Change detection data:
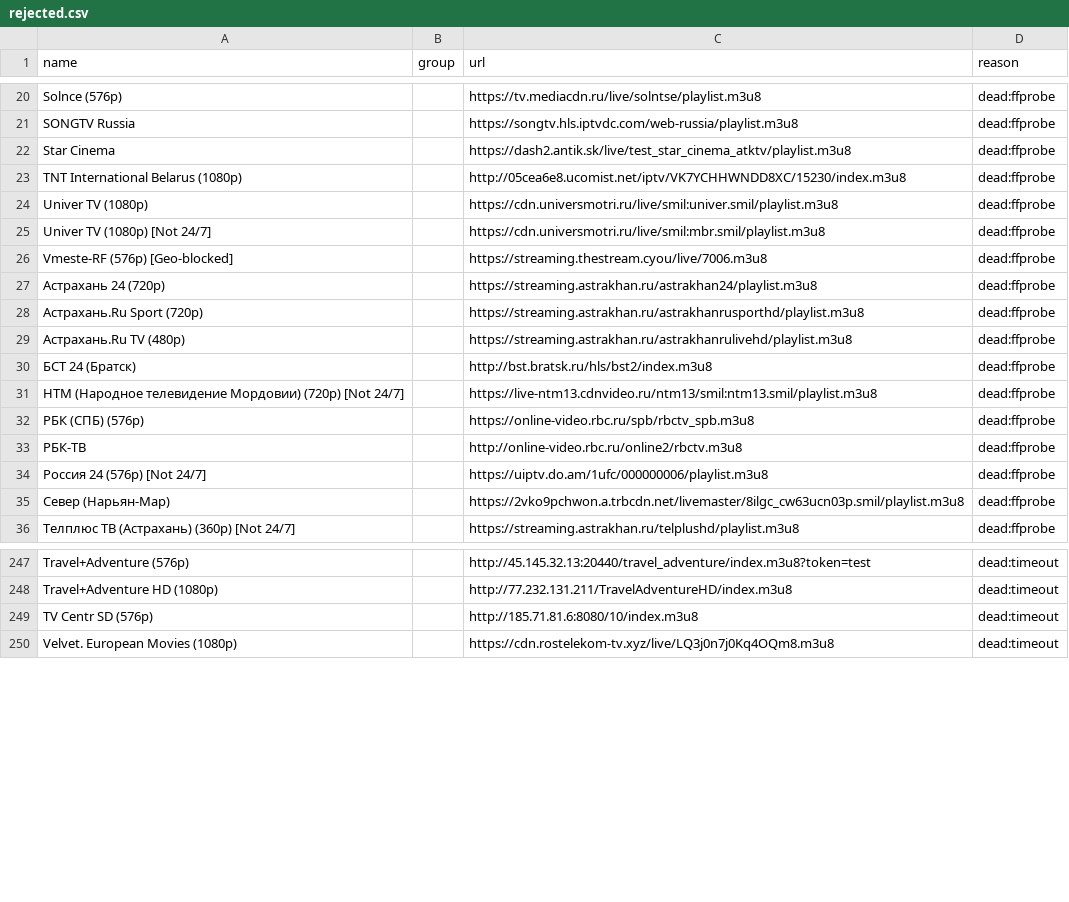
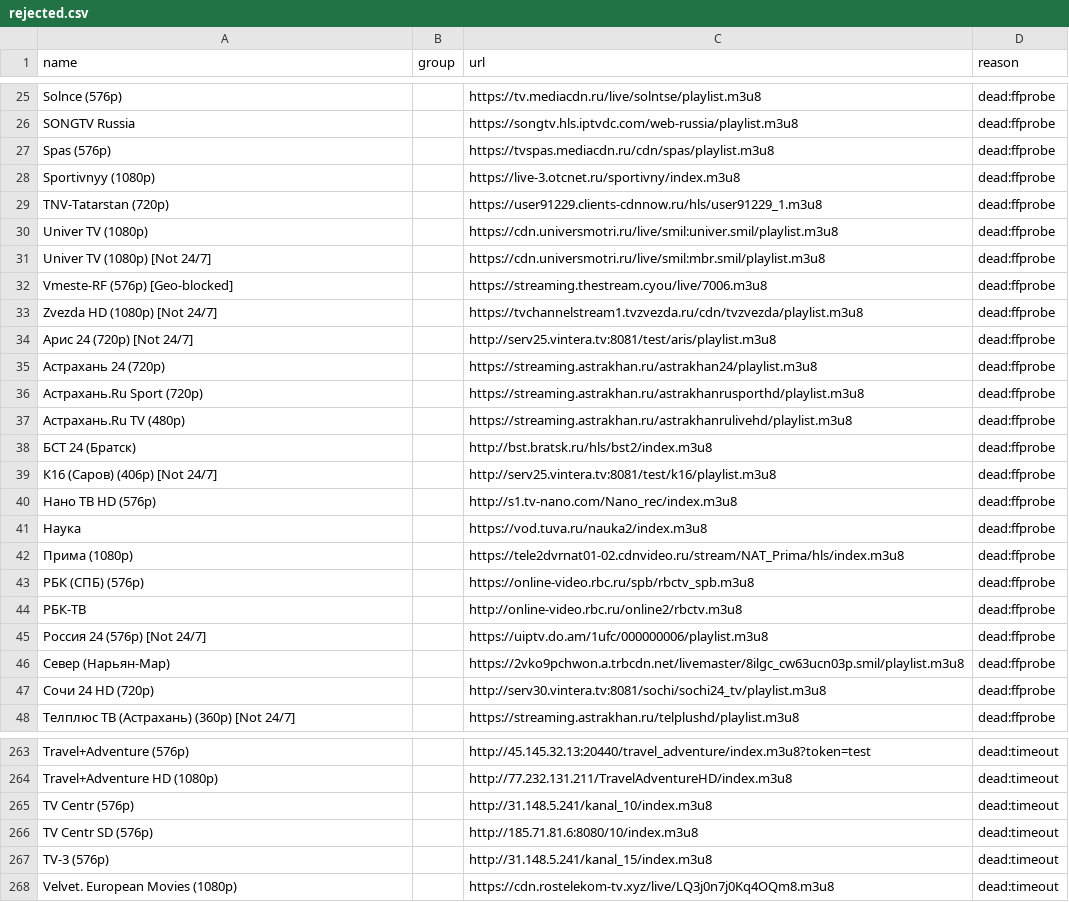
Before and after one commit to gvineon550-coder/8Z6evf3ezzM469, a CSV file: docs/rejected.csv, drawn as a sheet; only a part is shown, gaps mark what is left out; the diff covers the shown part only.

```diff
--- a/docs/rejected.csv
+++ b/docs/rejected.csv
@@ -21,4 +26,5 @@ Solnce (576p),,https://tv.mediacdn.ru/live/solntse/playlist.m3u8,dead:ffprobe
 SONGTV Russia,,https://songtv.hls.iptvdc.com/web-russia/playlist.m3u8,dead:ffprobe
-Star Cinema,,https://dash2.antik.sk/live/test_star_cinema_atktv/playlist.m3u8,dead:ffprobe
-TNT International Belarus (1080p),,http://05cea6e8.ucomist.net/iptv/VK7YCHHWNDD8XC/15230/index.m3u8,dead:ffprobe
+Spas (576p),,https://tvspas.mediacdn.ru/cdn/spas/playlist.m3u8,dead:ffprobe
+Sportivnyy (1080p),,https://live-3.otcnet.ru/sportivny/index.m3u8,dead:ffprobe
+TNV-Tatarstan (720p),,https://user91229.clients-cdnnow.ru/hls/user91229_1.m3u8,dead:ffprobe
 Univer TV (1080p),,https://cdn.universmotri.ru/live/smil:univer.smil/playlist.m3u8,dead:ffprobe
@@ -26,2 +32,4 @@ Univer TV (1080p) [Not 24/7],,https://cdn.universmotri.ru/live/smil:mbr.smil/pla
 Vmeste-RF (576p) [Geo-blocked],,https://streaming.thestream.cyou/live/7006.m3u8,dead:ffprobe
+Zvezda HD (1080p) [Not 24/7],,https://tvchannelstream1.tvzvezda.ru/cdn/tvzvezda/playlist.m3u8,dead:ffprobe
+Арис 24 (720p) [Not 24/7],,http://serv25.vintera.tv:8081/test/aris/playlist.m3u8,dead:ffprobe
 Астрахань 24 (720p),,https://streaming.astrakhan.ru/astrakhan24/playlist.m3u8,dead:ffprobe
@@ -30,3 +38,6 @@ Vmeste-RF (576p) [Geo-blocked],,https://streaming.thestream.cyou/live/7006.m3u8,
 БСТ 24 (Братск),,http://bst.bratsk.ru/hls/bst2/index.m3u8,dead:ffprobe
-НТМ (Народное телевидение Мордовии) (720p) [Not 24/7],,https://live-ntm13.cdnvideo.ru/ntm13/smil:ntm13.smil/playlist.m3u8,dead:ffprobe
+К16 (Саров) (406p) [Not 24/7],,http://serv25.vintera.tv:8081/test/k16/playlist.m3u8,dead:ffprobe
+Нано ТВ HD (576p),,http://s1.tv-nano.com/Nano_rec/index.m3u8,dead:ffprobe
+Наука,,https://vod.tuva.ru/nauka2/index.m3u8,dead:ffprobe
+Прима (1080p),,https://tele2dvrnat01-02.cdnvideo.ru/stream/NAT_Prima/hls/index.m3u8,dead:ffprobe
 РБК (СПБ) (576p),,https://online-video.rbc.ru/spb/rbctv_spb.m3u8,dead:ffprobe
@@ -35,2 +46,3 @@ Vmeste-RF (576p) [Geo-blocked],,https://streaming.thestream.cyou/live/7006.m3u8,
 Север (Нарьян-Мар),,https://2vko9pchwon.a.trbcdn.net/livemaster/8ilgc_cw63ucn03p.smil/playlist.m3u8,dead:ffprobe
+Сочи 24 HD (720p),,http://serv30.vintera.tv:8081/sochi/sochi24_tv/playlist.m3u8,dead:ffprobe
 Телплюс ТВ (Астрахань) (360p) [Not 24/7],,https://streaming.astrakhan.ru/telplushd/playlist.m3u8,dead:ffprobe
@@ -248,3 +264,5 @@ Travel+Adventure (576p),,http://45.145.32.13:20440/travel_adventure/index.m3u8?t
 Travel+Adventure HD (1080p),,http://77.232.131.211/TravelAdventureHD/index.m3u8,dead:timeout
+TV Centr (576p),,http://31.148.5.241/kanal_10/index.m3u8,dead:timeout
 TV Centr SD (576p),,http://185.71.81.6:8080/10/index.m3u8,dead:timeout
+TV-3 (576p),,http://31.148.5.241/kanal_15/index.m3u8,dead:timeout
 Velvet. European Movies (1080p),,https://cdn.rostelekom-tv.xyz/live/LQ3j0n7j0Kq4OQm8.m3u8,dead:timeout
```
Also changed, not shown: 12 added rows, 3 removed rows and 4 edited cells elsewhere in this file, docs/channels.csv, 31 other files.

**TASK BRIEF**
Copy each entry exactly, with no pictures.

**TASK OUTPUT**
Before and after one commit to gvineon550-coder/8Z6evf3ezzM469, a CSV file: docs/rejected.csv, drawn as a sheet; only a part is shown, gaps mark what is left out; the diff covers the shown part only.

```diff
--- a/docs/rejected.csv
+++ b/docs/rejected.csv
@@ -21,4 +26,5 @@ Solnce (576p),,https://tv.mediacdn.ru/live/solntse/playlist.m3u8,dead:ffprobe
 SONGTV Russia,,https://songtv.hls.iptvdc.com/web-russia/playlist.m3u8,dead:ffprobe
-Star Cinema,,https://dash2.antik.sk/live/test_star_cinema_atktv/playlist.m3u8,dead:ffprobe
-TNT International Belarus (1080p),,http://05cea6e8.ucomist.net/iptv/VK7YCHHWNDD8XC/15230/index.m3u8,dead:ffprobe
+Spas (576p),,https://tvspas.mediacdn.ru/cdn/spas/playlist.m3u8,dead:ffprobe
+Sportivnyy (1080p),,https://live-3.otcnet.ru/sportivny/index.m3u8,dead:ffprobe
+TNV-Tatarstan (720p),,https://user91229.clients-cdnnow.ru/hls/user91229_1.m3u8,dead:ffprobe
 Univer TV (1080p),,https://cdn.universmotri.ru/live/smil:univer.smil/playlist.m3u8,dead:ffprobe
@@ -26,2 +32,4 @@ Univer TV (1080p) [Not 24/7],,https://cdn.universmotri.ru/live/smil:mbr.smil/pla
 Vmeste-RF (576p) [Geo-blocked],,https://streaming.thestream.cyou/live/7006.m3u8,dead:ffprobe
+Zvezda HD (1080p) [Not 24/7],,https://tvchannelstream1.tvzvezda.ru/cdn/tvzvezda/playlist.m3u8,dead:ffprobe
+Арис 24 (720p) [Not 24/7],,http://serv25.vintera.tv:8081/test/aris/playlist.m3u8,dead:ffprobe
 Астрахань 24 (720p),,https://streaming.astrakhan.ru/astrakhan24/playlist.m3u8,dead:ffprobe
@@ -30,3 +38,6 @@ Vmeste-RF (576p) [Geo-blocked],,https://streaming.thestream.cyou/live/7006.m3u8,
 БСТ 24 (Братск),,http://bst.bratsk.ru/hls/bst2/index.m3u8,dead:ffprobe
-НТМ (Народное телевидение Мордовии) (720p) [Not 24/7],,https://live-ntm13.cdnvideo.ru/ntm13/smil:ntm13.smil/playlist.m3u8,dead:ffprobe
+К16 (Саров) (406p) [Not 24/7],,http://serv25.vintera.tv:8081/test/k16/playlist.m3u8,dead:ffprobe
+Нано ТВ HD (576p),,http://s1.tv-nano.com/Nano_rec/index.m3u8,dead:ffprobe
+Наука,,https://vod.tuva.ru/nauka2/index.m3u8,dead:ffprobe
+Прима (1080p),,https://tele2dvrnat01-02.cdnvideo.ru/stream/NAT_Prima/hls/index.m3u8,dead:ffprobe
 РБК (СПБ) (576p),,https://online-video.rbc.ru/spb/rbctv_spb.m3u8,dead:ffprobe
@@ -35,2 +46,3 @@ Vmeste-RF (576p) [Geo-blocked],,https://streaming.thestream.cyou/live/7006.m3u8,
 Север (Нарьян-Мар),,https://2vko9pchwon.a.trbcdn.net/livemaster/8ilgc_cw63ucn03p.smil/playlist.m3u8,dead:ffprobe
+Сочи 24 HD (720p),,http://serv30.vintera.tv:8081/sochi/sochi24_tv/playlist.m3u8,dead:ffprobe
 Телплюс ТВ (Астрахань) (360p) [Not 24/7],,https://streaming.astrakhan.ru/telplushd/playlist.m3u8,dead:ffprobe
@@ -248,3 +264,5 @@ Travel+Adventure (576p),,http://45.145.32.13:20440/travel_adventure/index.m3u8?t
 Travel+Adventure HD (1080p),,http://77.232.131.211/TravelAdventureHD/index.m3u8,dead:timeout
+TV Centr (576p),,http://31.148.5.241/kanal_10/index.m3u8,dead:timeout
 TV Centr SD (576p),,http://185.71.81.6:8080/10/index.m3u8,dead:timeout
+TV-3 (576p),,http://31.148.5.241/kanal_15/index.m3u8,dead:timeout
 Velvet. European Movies (1080p),,https://cdn.rostelekom-tv.xyz/live/LQ3j0n7j0Kq4OQm8.m3u8,dead:timeout
```
Also changed, not shown: 12 added rows, 3 removed rows and 4 edited cells elsewhere in this file, docs/channels.csv, 31 other files.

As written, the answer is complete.